__Assignment__:
Where the records hold the string "Search", show the whole line it sits on.

(Items from a data source)
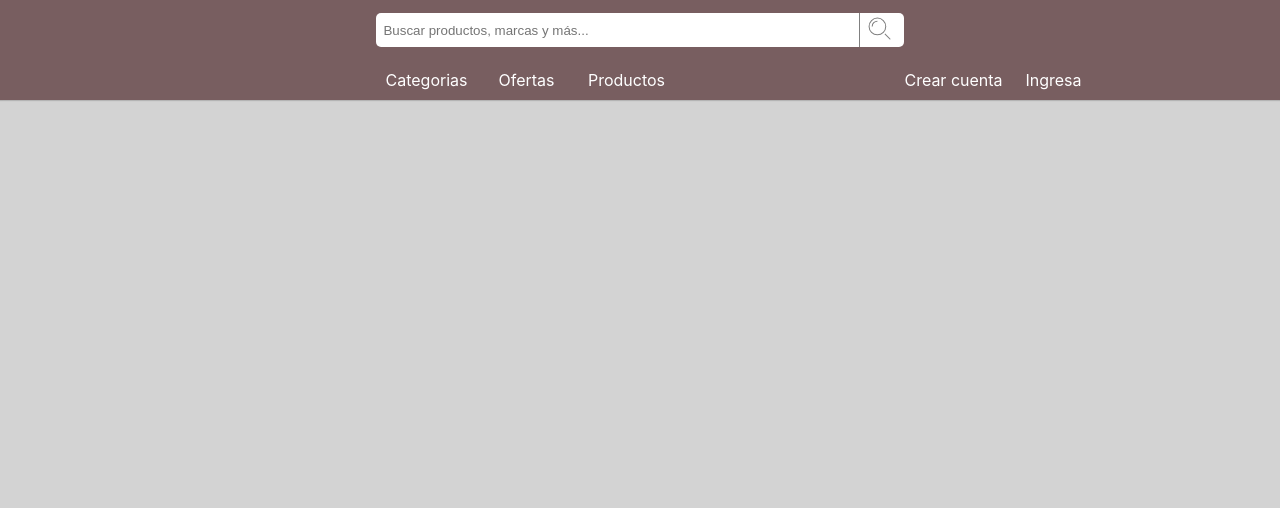
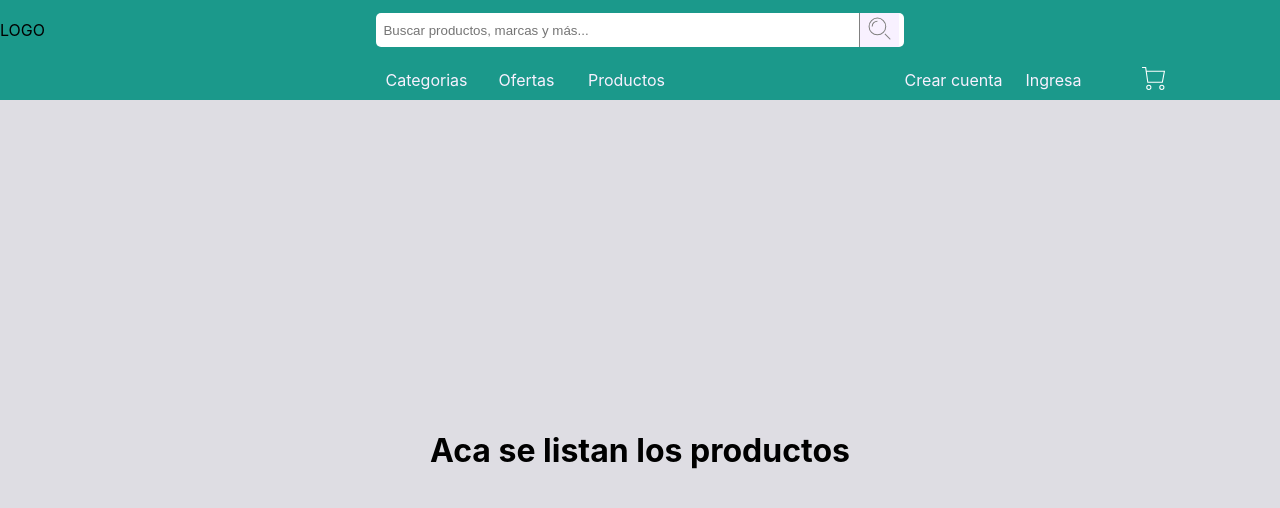
Before and after one commit to adquirose/coderhouse, a React (Create React App) app: page / in a window 1280 px wide. Shown: the top 508 px of the page. Built offline with nearby package versions, Linux system fonts and the light colour scheme.

Commit message:
Segunda entrega, creando Navbar y ItemsContainer, se agregaron estilos con la dependencia styled-components

```diff
--- a/src/App.js
+++ b/src/App.js
@@ -1,12 +1,25 @@
 import React, { Fragment } from 'react'
 import Navbar from './components/Navbar'
+import Items from './components/Items'
 import GlobalStyle from './theme/globalStyle'
+import Styled from 'styled-components'
 
+const AppContainer = Styled.div`
+  width:100vw;
+  height:100vh;
+  display:grid;
+  grid-template:[top] 100px [row1] 1fr [bottom] / [izq] 50px [col1] 1fr [col2] 50px [der];
+`
 function App() {
   return (
     <Fragment>
       <GlobalStyle/>
-      <Navbar />
+      <AppContainer>
+        <Navbar />
+        <Items>
+          <h1>Aca se listan los productos</h1>
+        </Items>
+      </AppContainer>
     </Fragment>
   );
 }
--- /dev/null
+++ b/src/components/Icons/Icon.js
@@ -0,0 +1,15 @@
+import React from 'react'
+
+function Icon(props) {
+    return (
+      <svg
+        height={props.size}
+        width={props.size}
+        viewBox="0 0 48 48"
+        xmlns="http://www.w3.org/2000/svg"
+      >
+        {props.children}
+      </svg>
+    );
+}
+export default Icon
--- a/src/components/Icons/PinUser.js
+++ b/src/components/Icons/PinUser.js
@@ -1,5 +1,5 @@
 import React from "react";
-import Icon from './index'
+import Icon from './Icon'
 function PinUser(props) {
   return (
     <Icon size={props.size} color={props.color}>
--- a/src/components/Icons/Search.js
+++ b/src/components/Icons/Search.js
@@ -1,5 +1,5 @@
 import React from "react";
-import Icon from "./index";
+import Icon from "./Icon";
 function Search(props) {
   return (
     <Icon size={props.size}>
--- a/src/components/Icons/ShopingCart.js
+++ b/src/components/Icons/ShopingCart.js
@@ -1,5 +1,5 @@
 import React from "react";
-import Icon from "./index";
+import Icon from "./Icon";
 
 function ShoppingCart(props) {
   return (
--- a/src/components/Icons/index.js
+++ b/src/components/Icons/index.js
@@ -1,15 +1,7 @@
-import React from 'react'
+import Icon from './Icon'
+import PinUser from './PinUser'
+import Search from './Search'
+import ShoppingCart from './ShopingCart'
 
-function Icon(props) {
-    return (
-      <svg
-        height={props.size}
-        width={props.size}
-        viewBox="0 0 48 48"
-        xmlns="http://www.w3.org/2000/svg"
-      >
-        {props.children}
-      </svg>
-    );
-}
 export default Icon
+export {PinUser, Search, ShoppingCart}
--- /dev/null
+++ b/src/components/Items/index.js
@@ -0,0 +1,11 @@
+import React from 'react'
+import { ItemsContainer } from './styles'
+
+function Items(props){
+    return(
+        <ItemsContainer>
+            {props.children}
+        </ItemsContainer>
+    )
+}
+export default Items
--- /dev/null
+++ b/src/components/Items/styles.js
@@ -0,0 +1,11 @@
+import Styled from 'styled-components'
+import { ColorGrayLight } from '../../constants'
+
+export const ItemsContainer = Styled.div`
+    grid-row:row1/bottom;
+    grid-column:izq/der;
+    display:grid;
+    background:${ColorGrayLight};
+    justify-content:center;
+    align-items:center;
+`
--- a/src/components/Navbar/index.js
+++ b/src/components/Navbar/index.js
@@ -1,10 +1,11 @@
 import React from 'react'
 import { Nav, NavContainer, Item, Link, Input, InputGroup, Button } from './styles.js'
-// import PinUser from '../Icons/PinUser'
-import Search from '../Icons/Search'
+import { ShoppingCart, Search } from '../Icons'
+
 function Navbar(){
     return(
         <NavContainer>
+            <div>LOGO</div>
             <InputGroup>
                 <Input placeholder="Buscar productos, marcas y más..."/>
                 <Button
@@ -31,6 +32,11 @@ function Navbar(){
                 <Item>
                     <Link>Ingresa</Link>
                 </Item>
+                <Item>
+                    <Link>
+                        <ShoppingCart size="25" color="white"/>
+                    </Link>
+                </Item>
             </Nav>
         </NavContainer>
 
--- a/src/components/Navbar/styles.js
+++ b/src/components/Navbar/styles.js
@@ -1,9 +1,12 @@
 import Styled from "styled-components";
+import { ColorText, ColorNav } from '../../constants'
 
 export const NavContainer = Styled.div`
+    grid-row:top/row1;
+    grid-column:izq/der;
     width:100vw;
-    height:100px;
-    background:#785E60;
+    height:100%;
+    background:${ColorNav};
     display:grid;
     grid-template:[top] 60px [row1] 40px [bottom] / [izq] 1fr [col1] minmax(420px,1.4fr) [col2] 1fr [der];
     box-shadow: 0 1px 1px rgba(0, 0, 0, 0.15);
@@ -15,8 +18,10 @@ export const Nav = Styled.ul`
     grid-column: ${props => props.column};
     grid-template:[top] 1fr [bottom] / [izq] 100px [col1] 100px [col2] 100px [der];
     justify-items:center;
+    align-items:center;
     padding-left:0;
     margin:0;
+    height:100%;
 `;
 export const Item = Styled.li`
     list-style-type:none;
@@ -25,7 +30,7 @@ export const Item = Styled.li`
 export const Link = Styled.a`
     font-size:1rem;
     cursor:pointer;
-    color:white;
+    color:${ColorText};
 `;
 export const Input = Styled.input`
     grid-column:izq/col1;
@@ -48,7 +53,7 @@ export const InputGroup = Styled.div`
 `;
 export const Button = Styled.button`
     border:0;
-    background:white;
+    background:${ColorText};
     border-left:1px solid gray;
     grid-column:col1/der;
     grid-row:top/bottom;
--- /dev/null
+++ b/src/constants/index.js
@@ -0,0 +1,4 @@
+export const ColorNav = '#1B998B'
+export const ColorGrayLight = '#dedde3'
+export const ColorText = '#F8F1FF'
+export const ColorGray = '#534d56'
```
Also changed, not shown: src/components/Card/index.js (added, +8 -0 lines).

__Result of this exercise__:
--- a/src/components/Icons/Search.js
+++ b/src/components/Icons/Search.js
 function Search(props) {
+import Search from './Search'
+export {PinUser, Search, ShoppingCart}
-import Search from '../Icons/Search'
+import { ShoppingCart, Search } from '../Icons'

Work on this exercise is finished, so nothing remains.